Saved data entries:
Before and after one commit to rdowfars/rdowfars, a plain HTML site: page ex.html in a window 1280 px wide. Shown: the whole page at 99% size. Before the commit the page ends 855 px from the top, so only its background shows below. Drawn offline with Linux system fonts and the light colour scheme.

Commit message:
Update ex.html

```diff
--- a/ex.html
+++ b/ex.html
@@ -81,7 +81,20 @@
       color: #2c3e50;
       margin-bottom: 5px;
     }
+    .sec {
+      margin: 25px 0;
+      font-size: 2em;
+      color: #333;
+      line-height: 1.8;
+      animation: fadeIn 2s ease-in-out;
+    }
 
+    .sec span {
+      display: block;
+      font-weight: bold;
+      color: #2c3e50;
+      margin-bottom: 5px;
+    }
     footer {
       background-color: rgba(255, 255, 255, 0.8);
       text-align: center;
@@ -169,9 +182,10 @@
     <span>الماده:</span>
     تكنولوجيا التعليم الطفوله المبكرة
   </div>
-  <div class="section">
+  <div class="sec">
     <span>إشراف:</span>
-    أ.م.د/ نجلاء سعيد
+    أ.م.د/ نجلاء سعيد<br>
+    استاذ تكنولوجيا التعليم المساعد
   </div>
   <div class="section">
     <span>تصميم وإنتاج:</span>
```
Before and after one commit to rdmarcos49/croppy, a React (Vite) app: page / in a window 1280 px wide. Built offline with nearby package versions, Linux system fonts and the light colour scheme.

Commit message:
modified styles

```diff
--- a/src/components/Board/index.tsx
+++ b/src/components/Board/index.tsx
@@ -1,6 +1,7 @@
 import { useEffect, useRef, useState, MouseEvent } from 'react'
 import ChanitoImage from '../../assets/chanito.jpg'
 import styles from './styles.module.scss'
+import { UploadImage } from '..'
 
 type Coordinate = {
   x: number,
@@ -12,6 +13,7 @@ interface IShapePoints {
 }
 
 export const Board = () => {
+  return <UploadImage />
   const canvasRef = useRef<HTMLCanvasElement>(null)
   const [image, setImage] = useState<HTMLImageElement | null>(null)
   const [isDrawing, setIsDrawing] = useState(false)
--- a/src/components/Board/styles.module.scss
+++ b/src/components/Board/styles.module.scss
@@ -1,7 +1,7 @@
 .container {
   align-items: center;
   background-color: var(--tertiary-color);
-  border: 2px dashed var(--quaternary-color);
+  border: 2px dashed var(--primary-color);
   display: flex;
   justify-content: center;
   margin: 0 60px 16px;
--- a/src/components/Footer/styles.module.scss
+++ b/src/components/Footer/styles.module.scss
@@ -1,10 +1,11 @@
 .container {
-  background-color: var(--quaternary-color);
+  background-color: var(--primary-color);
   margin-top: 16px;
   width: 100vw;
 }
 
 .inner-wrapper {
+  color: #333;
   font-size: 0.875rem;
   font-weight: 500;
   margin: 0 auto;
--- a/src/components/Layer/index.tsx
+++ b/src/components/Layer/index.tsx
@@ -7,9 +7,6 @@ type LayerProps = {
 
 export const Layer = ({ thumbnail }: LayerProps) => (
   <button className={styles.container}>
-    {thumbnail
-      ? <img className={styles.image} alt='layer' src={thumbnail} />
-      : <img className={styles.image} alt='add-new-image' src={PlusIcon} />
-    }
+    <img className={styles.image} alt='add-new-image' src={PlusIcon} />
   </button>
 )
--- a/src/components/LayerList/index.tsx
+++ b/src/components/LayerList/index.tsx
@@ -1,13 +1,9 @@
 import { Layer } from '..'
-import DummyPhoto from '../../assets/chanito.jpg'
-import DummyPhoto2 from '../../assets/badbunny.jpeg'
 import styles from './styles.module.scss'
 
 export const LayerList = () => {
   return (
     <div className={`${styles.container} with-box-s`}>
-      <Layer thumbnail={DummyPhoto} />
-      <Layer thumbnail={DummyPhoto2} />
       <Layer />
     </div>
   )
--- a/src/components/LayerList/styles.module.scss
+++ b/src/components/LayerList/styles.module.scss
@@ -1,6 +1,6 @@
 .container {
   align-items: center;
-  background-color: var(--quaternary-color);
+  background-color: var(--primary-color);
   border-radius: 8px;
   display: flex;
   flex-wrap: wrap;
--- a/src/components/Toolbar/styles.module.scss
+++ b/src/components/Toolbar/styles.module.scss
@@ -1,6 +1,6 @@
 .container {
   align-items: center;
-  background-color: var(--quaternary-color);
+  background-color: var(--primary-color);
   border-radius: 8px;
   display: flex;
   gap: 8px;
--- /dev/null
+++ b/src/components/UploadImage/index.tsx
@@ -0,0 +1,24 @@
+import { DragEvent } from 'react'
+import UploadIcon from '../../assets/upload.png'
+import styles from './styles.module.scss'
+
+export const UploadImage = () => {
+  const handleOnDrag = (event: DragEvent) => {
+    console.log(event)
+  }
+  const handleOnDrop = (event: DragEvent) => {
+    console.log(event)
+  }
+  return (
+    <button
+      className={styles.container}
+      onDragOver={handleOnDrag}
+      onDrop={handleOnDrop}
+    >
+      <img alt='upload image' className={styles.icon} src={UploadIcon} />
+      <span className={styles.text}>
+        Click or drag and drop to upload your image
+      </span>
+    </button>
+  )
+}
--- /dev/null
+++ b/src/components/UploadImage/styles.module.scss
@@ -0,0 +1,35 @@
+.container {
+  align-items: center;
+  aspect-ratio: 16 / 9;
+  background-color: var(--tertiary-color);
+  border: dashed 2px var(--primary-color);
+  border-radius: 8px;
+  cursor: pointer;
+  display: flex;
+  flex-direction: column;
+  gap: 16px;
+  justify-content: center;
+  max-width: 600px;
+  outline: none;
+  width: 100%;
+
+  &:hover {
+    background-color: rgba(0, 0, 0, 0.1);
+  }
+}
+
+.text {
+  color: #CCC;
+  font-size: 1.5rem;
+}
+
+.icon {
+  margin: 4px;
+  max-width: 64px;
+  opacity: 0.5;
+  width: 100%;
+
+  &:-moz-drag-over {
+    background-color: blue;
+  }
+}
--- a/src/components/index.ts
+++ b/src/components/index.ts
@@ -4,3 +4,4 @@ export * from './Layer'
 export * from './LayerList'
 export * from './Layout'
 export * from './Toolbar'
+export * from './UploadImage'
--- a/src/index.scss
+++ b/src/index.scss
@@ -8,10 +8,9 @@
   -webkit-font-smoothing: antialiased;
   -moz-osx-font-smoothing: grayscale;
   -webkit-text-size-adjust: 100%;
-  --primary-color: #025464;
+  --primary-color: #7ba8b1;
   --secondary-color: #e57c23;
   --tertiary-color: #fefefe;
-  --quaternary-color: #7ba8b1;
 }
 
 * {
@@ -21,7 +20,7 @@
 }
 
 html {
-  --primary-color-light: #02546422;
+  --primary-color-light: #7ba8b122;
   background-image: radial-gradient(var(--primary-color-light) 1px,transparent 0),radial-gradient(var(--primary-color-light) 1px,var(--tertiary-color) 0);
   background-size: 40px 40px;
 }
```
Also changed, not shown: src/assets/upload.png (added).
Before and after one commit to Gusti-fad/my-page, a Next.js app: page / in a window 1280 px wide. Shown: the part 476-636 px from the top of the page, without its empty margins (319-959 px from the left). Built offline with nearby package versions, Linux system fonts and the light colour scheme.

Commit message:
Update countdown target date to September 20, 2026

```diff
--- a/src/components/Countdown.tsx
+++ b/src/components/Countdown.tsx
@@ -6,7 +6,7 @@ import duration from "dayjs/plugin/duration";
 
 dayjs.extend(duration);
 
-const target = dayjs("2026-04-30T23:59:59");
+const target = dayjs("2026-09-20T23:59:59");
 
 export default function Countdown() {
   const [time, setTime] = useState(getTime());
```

WHAT IS BEING ASKED:
Reply with a number alone, the number of lines of the records that hold the word "index".

SOLUTION TO THIS EXERCISE:
11